Power Query can be a very powerful data acquisition and transformation tool, and Power Pivot is great for modifying imported models. While it isn’t always crystal clear where to perform certain operations (i.e. both tools can change the type of columns, concatenate, etc.), what is clear is the order of operations. Once you start building your model, there’s really no going back.
Consider the following scenario. You use Power Query to import some data directly into a new data model. You then massage the model, adding a new calculated column that appends a couple of imported columns. You then realize that one of the columns has some extra trailing spaces, go back to your Power Query to use the TRIM function. Once done, you apply and close to update your model, only to be faced with an error like one of the following:
We couldn’t refresh the table xxxx from connection xxxxxxx. Here’s the error message we got: Out of line object ‘DataSource’, referring to ID(s) xxxxxx, has been specified but has not been used……
We couldn’t refresh the table xxxx from connection xxxxxxx. Here’s the error message we got: OLE DB or ODBC error: The query xxxxxx or one of its inputs was modified in Power Query after this connection was added…..
I’ve seen these two, but there may be others. The upshot of it is that Power Query can’t update an existing model once structural changes have been made to it. You can overcome this error by turning off “Load to Data Model”, applying your changes, re-editing the query and then turning “Load to Data Model” back on.
This severs the connection with the data model, and deletes the data model (or that portion that came from the query), allowing you to create it from scratch, which is great, unless you’ve put any work into changing the model.
Data refreshes are just fine, it’s structural changes that cause a problem. The thing to remember here is that editing a model created by Power Query a one way street. There’s no going back, so put as much effort into the initial query as possible.

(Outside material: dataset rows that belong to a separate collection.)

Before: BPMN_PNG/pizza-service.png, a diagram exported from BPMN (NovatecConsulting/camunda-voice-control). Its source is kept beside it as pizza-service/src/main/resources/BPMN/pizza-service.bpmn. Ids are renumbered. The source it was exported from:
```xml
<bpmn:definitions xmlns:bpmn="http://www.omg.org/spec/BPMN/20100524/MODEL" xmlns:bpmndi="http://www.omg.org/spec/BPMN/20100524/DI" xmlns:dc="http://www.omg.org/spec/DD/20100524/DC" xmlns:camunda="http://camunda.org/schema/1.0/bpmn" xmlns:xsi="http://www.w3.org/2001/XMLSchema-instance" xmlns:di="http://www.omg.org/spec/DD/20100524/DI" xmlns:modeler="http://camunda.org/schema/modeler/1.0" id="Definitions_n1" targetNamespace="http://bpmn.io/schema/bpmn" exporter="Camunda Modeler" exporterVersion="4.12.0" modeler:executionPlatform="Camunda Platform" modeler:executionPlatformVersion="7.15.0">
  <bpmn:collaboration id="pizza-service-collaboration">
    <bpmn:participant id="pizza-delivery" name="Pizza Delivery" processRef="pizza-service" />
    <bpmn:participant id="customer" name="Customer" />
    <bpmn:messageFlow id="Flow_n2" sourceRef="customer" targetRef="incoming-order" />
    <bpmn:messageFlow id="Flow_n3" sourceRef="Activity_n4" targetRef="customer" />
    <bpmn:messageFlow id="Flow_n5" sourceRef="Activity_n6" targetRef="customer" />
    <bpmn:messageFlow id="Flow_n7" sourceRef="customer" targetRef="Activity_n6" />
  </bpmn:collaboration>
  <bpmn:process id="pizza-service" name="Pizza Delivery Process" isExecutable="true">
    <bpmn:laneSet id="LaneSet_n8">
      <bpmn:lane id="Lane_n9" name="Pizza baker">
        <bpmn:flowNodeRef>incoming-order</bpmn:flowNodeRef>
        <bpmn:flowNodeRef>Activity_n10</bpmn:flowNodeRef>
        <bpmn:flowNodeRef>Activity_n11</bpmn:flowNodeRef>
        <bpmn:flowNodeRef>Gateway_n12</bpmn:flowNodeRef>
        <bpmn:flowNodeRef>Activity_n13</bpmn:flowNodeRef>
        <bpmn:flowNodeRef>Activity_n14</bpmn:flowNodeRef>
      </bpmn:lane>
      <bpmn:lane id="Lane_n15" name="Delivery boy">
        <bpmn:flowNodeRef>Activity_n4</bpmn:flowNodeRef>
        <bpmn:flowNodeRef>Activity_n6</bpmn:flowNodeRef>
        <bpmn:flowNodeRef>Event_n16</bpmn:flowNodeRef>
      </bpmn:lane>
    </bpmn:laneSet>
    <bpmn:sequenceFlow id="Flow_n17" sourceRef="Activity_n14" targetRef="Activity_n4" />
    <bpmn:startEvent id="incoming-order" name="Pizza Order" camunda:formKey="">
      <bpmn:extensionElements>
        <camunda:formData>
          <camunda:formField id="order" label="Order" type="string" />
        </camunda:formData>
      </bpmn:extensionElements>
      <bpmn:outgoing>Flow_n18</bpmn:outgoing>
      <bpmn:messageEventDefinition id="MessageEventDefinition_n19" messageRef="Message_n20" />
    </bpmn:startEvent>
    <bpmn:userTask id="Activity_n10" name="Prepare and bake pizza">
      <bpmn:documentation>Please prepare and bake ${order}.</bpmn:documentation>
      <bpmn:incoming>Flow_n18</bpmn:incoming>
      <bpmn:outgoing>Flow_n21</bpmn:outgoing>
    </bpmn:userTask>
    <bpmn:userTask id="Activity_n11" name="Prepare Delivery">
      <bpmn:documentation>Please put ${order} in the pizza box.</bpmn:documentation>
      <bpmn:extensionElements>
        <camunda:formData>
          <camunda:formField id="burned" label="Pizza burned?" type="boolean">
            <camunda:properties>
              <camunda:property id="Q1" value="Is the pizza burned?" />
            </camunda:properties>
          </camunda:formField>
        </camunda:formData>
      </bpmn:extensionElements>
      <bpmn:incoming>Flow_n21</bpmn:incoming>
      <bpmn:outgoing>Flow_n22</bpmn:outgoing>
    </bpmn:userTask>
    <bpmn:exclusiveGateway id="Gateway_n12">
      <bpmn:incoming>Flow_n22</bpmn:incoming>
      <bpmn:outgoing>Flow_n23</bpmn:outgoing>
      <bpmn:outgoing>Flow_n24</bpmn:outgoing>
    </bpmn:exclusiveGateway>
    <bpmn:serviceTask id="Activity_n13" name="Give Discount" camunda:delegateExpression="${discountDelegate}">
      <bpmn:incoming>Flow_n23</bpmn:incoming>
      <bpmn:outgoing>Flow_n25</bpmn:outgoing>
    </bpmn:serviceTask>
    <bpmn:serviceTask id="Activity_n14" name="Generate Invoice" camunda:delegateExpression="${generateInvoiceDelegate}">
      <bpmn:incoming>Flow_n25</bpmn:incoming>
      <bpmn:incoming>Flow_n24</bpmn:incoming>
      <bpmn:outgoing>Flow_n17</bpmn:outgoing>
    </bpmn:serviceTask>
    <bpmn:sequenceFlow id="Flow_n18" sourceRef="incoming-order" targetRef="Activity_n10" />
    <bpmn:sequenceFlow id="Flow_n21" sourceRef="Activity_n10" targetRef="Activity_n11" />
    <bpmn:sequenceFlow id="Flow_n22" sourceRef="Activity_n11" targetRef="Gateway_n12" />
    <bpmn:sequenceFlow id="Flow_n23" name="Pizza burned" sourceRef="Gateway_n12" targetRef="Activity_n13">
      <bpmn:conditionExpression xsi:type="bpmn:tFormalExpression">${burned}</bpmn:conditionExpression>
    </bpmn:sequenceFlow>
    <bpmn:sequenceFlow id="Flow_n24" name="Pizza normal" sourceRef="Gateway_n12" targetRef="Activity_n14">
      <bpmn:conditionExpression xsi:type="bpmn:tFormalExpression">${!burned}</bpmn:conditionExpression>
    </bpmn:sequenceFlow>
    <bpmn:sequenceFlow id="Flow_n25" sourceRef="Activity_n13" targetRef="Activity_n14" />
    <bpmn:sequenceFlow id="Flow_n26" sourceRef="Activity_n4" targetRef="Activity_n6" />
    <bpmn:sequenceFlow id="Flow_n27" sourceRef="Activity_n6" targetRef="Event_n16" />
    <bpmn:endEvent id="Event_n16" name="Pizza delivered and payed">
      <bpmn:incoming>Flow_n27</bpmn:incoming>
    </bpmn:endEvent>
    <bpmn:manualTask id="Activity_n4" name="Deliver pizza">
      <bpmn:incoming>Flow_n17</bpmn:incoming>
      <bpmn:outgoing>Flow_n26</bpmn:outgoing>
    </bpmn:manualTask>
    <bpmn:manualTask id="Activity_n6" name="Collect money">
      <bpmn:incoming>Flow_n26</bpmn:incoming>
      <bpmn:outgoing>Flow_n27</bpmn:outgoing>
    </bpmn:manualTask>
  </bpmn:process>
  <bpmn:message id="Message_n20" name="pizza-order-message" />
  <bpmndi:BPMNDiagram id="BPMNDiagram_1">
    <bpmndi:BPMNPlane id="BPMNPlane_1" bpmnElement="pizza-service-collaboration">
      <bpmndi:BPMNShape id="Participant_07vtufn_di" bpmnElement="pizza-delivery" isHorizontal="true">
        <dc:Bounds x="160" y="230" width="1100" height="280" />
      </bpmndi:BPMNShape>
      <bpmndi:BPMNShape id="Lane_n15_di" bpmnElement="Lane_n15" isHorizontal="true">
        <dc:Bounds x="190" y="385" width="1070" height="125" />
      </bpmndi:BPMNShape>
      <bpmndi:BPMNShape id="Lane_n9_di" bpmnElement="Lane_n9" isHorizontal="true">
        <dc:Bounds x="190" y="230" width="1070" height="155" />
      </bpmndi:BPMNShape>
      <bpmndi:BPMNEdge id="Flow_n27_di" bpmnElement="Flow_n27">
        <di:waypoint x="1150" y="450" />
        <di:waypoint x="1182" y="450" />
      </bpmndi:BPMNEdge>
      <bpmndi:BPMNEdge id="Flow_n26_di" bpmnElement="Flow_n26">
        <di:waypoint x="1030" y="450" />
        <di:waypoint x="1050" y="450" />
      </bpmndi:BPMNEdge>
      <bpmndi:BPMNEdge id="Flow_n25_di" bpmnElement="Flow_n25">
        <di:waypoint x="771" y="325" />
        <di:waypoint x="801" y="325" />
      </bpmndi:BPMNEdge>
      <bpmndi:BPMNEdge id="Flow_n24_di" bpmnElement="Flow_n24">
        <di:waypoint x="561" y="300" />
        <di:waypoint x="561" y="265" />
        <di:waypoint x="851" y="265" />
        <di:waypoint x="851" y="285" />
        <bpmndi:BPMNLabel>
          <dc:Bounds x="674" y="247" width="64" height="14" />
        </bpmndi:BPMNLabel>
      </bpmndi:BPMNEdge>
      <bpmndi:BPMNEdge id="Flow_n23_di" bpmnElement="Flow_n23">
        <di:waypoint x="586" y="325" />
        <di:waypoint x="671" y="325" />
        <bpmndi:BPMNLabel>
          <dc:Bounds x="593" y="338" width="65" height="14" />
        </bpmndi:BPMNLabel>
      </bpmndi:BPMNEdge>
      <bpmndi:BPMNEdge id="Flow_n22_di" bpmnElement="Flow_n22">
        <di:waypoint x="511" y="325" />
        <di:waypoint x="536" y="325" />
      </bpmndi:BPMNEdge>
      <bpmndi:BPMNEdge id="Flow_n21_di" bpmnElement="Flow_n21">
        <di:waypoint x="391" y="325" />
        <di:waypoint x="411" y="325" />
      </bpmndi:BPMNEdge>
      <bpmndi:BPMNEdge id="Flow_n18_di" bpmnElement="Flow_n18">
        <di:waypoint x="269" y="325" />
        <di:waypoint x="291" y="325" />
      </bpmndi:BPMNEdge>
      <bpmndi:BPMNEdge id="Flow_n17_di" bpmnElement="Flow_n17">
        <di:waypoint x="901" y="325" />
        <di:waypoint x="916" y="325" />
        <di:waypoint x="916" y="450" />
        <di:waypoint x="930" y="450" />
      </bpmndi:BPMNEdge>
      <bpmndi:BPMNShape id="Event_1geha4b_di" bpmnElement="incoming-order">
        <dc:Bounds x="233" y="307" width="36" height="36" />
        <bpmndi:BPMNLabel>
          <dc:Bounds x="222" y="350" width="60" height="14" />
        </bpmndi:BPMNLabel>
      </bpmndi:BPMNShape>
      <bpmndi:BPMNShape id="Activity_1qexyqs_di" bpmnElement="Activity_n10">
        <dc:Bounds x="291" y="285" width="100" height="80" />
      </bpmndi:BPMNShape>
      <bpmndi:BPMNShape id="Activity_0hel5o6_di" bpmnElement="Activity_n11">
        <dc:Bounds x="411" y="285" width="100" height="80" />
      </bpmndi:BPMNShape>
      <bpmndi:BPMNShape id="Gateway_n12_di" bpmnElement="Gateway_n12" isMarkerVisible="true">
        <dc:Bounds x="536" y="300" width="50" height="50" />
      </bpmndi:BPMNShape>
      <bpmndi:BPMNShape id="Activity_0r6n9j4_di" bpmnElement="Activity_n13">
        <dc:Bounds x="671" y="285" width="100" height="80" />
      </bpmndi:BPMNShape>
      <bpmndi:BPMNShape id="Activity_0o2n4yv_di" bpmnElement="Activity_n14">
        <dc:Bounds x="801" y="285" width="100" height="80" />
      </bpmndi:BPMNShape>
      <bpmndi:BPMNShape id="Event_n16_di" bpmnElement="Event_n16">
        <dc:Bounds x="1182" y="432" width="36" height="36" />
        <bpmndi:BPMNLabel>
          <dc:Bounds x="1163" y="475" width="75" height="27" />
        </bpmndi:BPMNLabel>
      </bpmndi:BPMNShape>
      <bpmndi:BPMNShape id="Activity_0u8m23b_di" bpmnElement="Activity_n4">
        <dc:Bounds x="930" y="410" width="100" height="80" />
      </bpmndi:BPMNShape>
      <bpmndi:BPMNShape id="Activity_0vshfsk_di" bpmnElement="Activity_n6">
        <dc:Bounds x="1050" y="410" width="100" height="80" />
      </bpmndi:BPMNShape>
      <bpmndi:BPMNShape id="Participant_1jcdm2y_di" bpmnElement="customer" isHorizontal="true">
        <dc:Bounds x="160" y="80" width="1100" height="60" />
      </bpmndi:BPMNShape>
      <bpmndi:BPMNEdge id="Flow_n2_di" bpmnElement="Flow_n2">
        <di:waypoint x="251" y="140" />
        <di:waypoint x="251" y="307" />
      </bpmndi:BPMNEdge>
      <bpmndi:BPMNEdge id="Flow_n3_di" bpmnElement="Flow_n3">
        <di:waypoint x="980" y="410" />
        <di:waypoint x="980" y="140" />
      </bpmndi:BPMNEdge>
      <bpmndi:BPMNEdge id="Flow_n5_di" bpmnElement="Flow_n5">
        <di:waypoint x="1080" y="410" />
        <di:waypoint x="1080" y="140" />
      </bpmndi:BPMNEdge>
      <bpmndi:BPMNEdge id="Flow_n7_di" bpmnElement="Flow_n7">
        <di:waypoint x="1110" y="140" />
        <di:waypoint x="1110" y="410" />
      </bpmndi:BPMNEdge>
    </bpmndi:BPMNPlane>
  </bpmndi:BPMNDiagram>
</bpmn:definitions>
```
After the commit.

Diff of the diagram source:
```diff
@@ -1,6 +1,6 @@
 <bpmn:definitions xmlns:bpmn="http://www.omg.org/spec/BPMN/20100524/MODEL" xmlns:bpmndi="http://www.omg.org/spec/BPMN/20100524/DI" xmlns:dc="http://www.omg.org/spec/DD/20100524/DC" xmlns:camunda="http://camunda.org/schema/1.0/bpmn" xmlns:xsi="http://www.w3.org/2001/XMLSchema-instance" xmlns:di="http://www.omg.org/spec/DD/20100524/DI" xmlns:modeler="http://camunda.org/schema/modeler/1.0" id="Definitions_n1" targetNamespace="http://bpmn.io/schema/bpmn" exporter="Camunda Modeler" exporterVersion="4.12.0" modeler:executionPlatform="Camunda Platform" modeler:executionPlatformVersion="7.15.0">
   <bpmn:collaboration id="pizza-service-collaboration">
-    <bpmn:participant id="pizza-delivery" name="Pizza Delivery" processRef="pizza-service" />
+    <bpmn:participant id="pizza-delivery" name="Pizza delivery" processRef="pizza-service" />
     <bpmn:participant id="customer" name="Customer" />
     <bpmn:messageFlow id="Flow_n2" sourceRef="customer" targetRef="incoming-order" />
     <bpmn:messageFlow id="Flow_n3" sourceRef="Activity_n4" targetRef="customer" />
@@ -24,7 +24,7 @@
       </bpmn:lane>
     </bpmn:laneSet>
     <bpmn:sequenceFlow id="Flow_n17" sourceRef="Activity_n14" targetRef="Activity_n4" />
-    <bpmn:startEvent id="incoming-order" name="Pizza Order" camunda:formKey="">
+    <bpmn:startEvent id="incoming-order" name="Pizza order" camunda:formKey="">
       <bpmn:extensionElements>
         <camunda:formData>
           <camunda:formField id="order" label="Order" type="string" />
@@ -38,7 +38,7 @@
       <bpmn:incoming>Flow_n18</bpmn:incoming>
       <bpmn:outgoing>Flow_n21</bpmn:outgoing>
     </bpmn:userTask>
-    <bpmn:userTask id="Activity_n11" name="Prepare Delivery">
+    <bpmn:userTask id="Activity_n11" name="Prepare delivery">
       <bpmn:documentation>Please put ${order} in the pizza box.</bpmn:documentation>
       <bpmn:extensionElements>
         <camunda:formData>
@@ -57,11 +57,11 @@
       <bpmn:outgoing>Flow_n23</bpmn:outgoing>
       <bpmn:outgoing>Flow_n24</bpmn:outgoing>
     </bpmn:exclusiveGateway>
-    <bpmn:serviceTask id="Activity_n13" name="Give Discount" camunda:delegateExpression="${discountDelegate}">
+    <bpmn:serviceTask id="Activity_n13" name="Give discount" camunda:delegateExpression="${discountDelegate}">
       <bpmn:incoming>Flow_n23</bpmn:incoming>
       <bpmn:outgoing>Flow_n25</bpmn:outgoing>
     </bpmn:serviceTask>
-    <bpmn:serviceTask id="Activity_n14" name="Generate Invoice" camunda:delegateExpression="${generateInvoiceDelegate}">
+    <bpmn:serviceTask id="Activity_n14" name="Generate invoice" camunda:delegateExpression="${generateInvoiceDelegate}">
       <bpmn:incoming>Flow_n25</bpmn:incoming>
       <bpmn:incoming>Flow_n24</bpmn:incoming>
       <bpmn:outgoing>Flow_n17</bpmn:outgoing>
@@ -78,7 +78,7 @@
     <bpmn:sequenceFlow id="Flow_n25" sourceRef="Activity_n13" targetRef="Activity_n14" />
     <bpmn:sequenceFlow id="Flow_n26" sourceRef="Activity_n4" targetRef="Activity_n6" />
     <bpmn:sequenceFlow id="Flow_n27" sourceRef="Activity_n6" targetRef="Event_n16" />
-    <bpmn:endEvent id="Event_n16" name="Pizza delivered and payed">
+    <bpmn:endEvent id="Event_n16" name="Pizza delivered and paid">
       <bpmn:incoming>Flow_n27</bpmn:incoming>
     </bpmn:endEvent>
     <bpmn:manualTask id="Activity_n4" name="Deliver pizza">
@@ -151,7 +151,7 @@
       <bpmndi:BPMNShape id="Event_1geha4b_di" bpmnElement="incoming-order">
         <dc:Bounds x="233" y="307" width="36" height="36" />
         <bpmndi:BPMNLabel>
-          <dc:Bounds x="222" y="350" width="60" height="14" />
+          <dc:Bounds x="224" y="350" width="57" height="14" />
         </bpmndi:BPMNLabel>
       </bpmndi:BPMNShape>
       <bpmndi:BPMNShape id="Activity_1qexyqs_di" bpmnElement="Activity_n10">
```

Hopefully this saves a few poor souls from losing a fair bit of work, but I imagine that you’ll only be reading this if you’ve experienced one of the errors above. In that case, maybe you won’t repeat the mistake as many times as I did….